But here, the Cavs instead prefer the high-floor, solid-ceiling combo offered by Deni Avdija, and he just happens to slot in comfortably at whichever forward spot they want to fill. He might not be a future star, but he could be an above-average starter for a decade-plus.

"He's a 6'9" playmaker who does a little bit of everything," an executive told cleveland.com's Chris Fedor. "The kid loves the game. He works hard and is a perfectionist."

Avdija can play on or off the ball, which helps lighten the load on Garland and Sexton without stepping on any toes. Avdija's shooting must improve, but he doesn't have many unchecked boxes beyond that.

                 

LaMelo Ball To Timberwolves

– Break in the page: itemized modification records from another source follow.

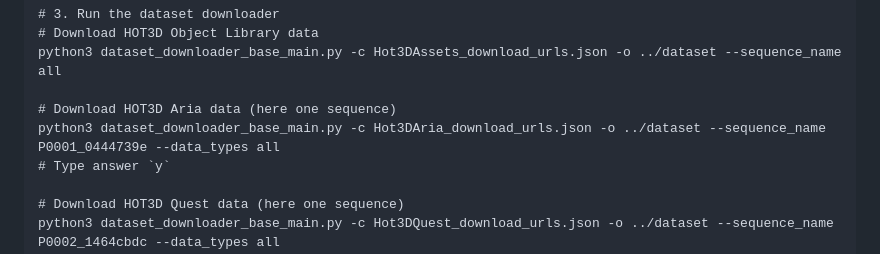
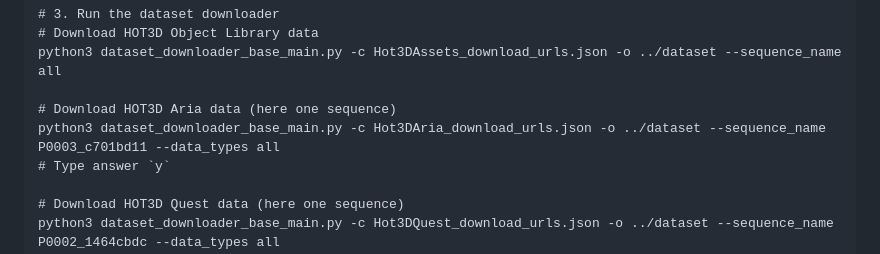
Before and after one commit to facebookresearch/hot3d, a Markdown page: README.md, the part around the change. Drawn GitHub-style.

Commit message:
Update default Aria sequence
Summary: Update default Aria sequence to match the one of the whitepaper teaser

Reviewed By: prithvirb

Differential Revision: D58784713

fbshipit-source-id: 640dc5f068409555d884900dbca9274de4f8503c

```diff
--- a/README.md
+++ b/README.md
@@ -85,7 +85,7 @@ mkdir -p ../dataset
 python3 dataset_downloader_base_main.py -c Hot3DAssets_download_urls.json -o ../dataset --sequence_name all
 
 # Download HOT3D Aria data (here one sequence)
-python3 dataset_downloader_base_main.py -c Hot3DAria_download_urls.json -o ../dataset --sequence_name P0001_0444739e --data_types all
+python3 dataset_downloader_base_main.py -c Hot3DAria_download_urls.json -o ../dataset --sequence_name P0003_c701bd11 --data_types all
 # Type answer `y`
 
 # Download HOT3D Quest data (here one sequence)
```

Unless the Wolves land in Edwards' range, they might not see the wing prospect who would address this roster's biggest void. That could lead to some heated need-versus-talent debates, but ultimately, a franchise with one playoff trip since 2004 should decide it can't pass on the best player available.

So, Ball is the selection, even if there are some similarities—ball-dominance on offense, indifference on defense—with D'Angelo Russell and Karl-Anthony Towns.

But this offense could be so prolific that the Wolves could afford a few defensive leaks. Ball and Russell are both big shot-creators, and Towns is a perfect pick-and-roll (or pick-and-pop) partner for either one. The fact Russell and Towns are such advanced scorers already should also help mask the fact that Ball has enountered some obstacles as a shooter and scorer.

"It would be an interesting situation for Ball, who struggled with efficiency in the NBL carrying a heavy workload for the Illawarra Hawks," B/R's Jonathan Wasserman wrote. "In Minnesota, he'd have Russell to take pressure away and Karl-Anthony Towns as an elite scorer to lean on and play off."

Ball is already an advanced passer, and since he's going in the lottery, he'd have trouble finding many better receivers for his deliveries than Towns and Russell.